Over the weekend, the New York Times outed the self-serving attempt by Republican Sen. John Cornyn of Texas to repeal an innovative cost-control mechanism in the health reform act: the Independent Payment Advisory Board. The 15-member board would recommend strategies to cut excessive costs; these would be implemented if Congress didn't act to rein in the $440-billion-a-year Medicare program.
The idea behind the board is one that budget hawks ought to embrace. Instead of letting costs soar if Congress doesn't tackle them, the board takes action. It's called fixing the problem instead of letting it fester, which has long been politicians' preferred approach. Inaction has put Medicare on the fast track to insolvency. The health care reform bill was a start, but much more needs to be done.
Insulated from special interests and staffed by experts with deep knowledge of the industry, the board would be free to take a more nuanced, complex approach to cutting costs -- one that accelerates payment and delivery reforms to wring savings out of the system without slashing benefits or imposing across-the-board cuts in reimbursement. That approach would reward high-quality, lower-cost providers in states like Minnesota -- a key reason that many state health care executives supported the board concept during the long health reform debate. But it would likely slow the gusher of tax dollars to higher-cost providers in the south and on the coasts.
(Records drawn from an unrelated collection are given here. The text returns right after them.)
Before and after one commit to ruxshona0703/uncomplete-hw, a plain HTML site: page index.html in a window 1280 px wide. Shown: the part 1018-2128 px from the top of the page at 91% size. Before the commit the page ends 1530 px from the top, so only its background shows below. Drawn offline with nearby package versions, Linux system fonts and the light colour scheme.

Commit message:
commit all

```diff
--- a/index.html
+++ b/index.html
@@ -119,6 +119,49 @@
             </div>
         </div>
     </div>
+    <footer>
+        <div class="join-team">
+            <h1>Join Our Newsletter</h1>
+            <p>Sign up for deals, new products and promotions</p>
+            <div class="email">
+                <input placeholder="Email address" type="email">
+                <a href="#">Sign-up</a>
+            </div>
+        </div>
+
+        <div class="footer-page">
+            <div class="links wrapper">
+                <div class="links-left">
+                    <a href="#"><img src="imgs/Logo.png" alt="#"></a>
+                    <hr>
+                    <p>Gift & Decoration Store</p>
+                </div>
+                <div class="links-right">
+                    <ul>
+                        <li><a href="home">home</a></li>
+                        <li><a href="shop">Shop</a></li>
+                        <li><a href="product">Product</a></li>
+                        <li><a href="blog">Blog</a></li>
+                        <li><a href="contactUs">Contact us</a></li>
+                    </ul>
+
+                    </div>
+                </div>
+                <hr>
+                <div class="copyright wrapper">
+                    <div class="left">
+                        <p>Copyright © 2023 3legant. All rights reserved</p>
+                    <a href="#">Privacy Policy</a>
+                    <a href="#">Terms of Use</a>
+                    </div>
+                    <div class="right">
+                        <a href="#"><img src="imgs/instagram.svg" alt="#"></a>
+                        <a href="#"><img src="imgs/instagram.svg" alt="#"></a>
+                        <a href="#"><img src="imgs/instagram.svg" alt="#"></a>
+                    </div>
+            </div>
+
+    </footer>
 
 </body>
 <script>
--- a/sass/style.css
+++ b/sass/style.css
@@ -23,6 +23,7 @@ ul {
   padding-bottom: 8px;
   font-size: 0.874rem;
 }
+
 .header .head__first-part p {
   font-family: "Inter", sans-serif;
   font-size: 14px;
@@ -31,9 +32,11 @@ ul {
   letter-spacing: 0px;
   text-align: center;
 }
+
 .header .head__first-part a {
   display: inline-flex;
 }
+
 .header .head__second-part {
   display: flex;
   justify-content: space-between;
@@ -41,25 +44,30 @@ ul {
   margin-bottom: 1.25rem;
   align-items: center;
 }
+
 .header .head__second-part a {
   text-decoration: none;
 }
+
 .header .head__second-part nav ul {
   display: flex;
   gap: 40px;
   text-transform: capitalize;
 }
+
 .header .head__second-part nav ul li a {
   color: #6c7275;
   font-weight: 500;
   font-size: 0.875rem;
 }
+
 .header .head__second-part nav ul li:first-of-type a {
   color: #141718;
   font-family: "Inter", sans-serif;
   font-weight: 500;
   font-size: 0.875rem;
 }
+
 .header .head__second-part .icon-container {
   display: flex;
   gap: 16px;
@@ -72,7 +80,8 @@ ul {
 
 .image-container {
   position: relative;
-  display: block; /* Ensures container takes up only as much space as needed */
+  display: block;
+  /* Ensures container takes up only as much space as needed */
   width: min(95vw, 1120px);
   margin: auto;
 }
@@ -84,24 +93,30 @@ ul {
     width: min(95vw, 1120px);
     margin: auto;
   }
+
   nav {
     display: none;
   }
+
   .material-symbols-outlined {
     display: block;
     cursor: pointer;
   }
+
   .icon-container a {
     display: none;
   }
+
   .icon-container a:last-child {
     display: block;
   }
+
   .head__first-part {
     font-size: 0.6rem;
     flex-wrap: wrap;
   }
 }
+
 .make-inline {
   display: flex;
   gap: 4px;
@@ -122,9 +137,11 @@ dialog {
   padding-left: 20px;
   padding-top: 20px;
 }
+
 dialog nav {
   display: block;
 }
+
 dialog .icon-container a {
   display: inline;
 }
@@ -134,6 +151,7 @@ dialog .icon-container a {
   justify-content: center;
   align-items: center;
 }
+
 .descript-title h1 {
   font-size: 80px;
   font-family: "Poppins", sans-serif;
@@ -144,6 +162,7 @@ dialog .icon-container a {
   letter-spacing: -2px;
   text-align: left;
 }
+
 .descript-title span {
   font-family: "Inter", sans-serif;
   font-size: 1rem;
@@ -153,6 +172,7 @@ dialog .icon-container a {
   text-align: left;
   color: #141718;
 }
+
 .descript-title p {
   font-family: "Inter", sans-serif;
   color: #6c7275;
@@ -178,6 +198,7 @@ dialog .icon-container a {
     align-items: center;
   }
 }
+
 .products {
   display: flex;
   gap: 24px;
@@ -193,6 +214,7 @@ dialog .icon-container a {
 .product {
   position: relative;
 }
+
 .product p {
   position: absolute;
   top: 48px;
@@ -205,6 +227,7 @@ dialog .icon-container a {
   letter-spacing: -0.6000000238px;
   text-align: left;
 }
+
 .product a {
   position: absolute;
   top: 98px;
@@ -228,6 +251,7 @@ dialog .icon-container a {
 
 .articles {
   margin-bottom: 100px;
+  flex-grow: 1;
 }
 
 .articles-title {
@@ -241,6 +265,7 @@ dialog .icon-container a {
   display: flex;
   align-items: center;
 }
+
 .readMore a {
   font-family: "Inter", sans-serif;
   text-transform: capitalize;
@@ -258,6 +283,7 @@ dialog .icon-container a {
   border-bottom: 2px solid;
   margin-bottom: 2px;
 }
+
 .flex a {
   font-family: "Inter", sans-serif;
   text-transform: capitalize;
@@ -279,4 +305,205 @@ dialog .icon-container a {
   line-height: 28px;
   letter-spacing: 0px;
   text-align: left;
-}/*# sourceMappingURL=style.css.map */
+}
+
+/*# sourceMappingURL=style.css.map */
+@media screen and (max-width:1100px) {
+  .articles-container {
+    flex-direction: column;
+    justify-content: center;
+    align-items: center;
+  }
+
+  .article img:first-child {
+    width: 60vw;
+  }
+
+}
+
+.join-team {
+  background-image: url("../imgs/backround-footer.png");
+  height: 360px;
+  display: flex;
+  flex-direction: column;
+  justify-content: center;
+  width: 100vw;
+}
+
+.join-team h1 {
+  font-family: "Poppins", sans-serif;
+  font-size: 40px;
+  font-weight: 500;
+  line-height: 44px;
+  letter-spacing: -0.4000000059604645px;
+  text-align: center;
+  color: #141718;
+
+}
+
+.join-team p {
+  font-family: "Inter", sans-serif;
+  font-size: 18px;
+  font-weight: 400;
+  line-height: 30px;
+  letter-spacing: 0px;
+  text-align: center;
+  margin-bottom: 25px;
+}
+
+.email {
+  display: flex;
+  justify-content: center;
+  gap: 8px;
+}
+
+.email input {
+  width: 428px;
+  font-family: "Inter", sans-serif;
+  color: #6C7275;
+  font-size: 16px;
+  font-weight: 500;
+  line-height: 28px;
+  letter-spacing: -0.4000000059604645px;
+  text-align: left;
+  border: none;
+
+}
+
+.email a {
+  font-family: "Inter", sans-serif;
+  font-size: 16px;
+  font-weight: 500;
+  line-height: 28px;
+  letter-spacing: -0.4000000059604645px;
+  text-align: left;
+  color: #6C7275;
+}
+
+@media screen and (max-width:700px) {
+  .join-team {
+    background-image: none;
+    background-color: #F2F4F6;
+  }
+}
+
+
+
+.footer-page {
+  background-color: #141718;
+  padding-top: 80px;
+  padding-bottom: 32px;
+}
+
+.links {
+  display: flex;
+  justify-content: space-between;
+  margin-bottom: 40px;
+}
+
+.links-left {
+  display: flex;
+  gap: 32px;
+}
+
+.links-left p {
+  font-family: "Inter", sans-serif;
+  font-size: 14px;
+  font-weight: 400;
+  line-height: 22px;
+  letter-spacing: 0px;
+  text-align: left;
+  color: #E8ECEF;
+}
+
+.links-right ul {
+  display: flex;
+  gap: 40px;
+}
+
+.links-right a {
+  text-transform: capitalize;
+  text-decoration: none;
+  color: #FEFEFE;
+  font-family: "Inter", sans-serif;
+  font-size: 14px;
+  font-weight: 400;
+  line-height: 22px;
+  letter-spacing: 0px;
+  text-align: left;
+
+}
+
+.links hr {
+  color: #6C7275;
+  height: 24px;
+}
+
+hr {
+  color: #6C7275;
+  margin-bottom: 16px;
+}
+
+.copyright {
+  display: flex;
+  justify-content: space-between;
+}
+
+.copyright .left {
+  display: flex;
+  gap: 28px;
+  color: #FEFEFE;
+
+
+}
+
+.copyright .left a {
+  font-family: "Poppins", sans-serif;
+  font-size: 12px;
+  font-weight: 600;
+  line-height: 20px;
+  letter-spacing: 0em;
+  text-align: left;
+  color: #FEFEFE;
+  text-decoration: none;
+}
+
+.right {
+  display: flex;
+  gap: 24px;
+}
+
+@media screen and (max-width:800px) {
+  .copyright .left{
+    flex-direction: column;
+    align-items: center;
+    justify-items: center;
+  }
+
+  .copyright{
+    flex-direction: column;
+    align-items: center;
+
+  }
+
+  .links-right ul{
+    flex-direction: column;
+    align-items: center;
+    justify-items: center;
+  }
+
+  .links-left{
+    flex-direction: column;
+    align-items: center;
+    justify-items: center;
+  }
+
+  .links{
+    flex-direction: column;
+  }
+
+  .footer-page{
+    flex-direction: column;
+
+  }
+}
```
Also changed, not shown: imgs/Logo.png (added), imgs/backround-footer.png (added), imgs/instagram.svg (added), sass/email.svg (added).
No surprise that Texas is where many of these higher-cost providers are clustered. A high concentration is also in Tennessee, home of Republican Rep. Phil Roe, author of the House companion bill to Cornyn's legislation. Both politicians disingenuously pitch their bills as getting bureaucrats out of health care. In reality, the bills are all about protecting special interests back home. In doing so, these bills would obliterate one of the most promising proposals to date to get the deficit under control.
Thankfully, only one Minnesota politician signed on as a cosponsor to either of these bills -- Sixth District Rep. Michele Bachmann. Bachmann's office didn't respond to a request for comment Monday. Bachmann needs to rethink her support. These bills are not in Minnesota's -- or the nation's -- best interest.
The Opinion section is produced by the Editorial Department to foster discussion about key issues. The Editorial Board represents the institutional voice of the Star Tribune and operates independently of the newsroom.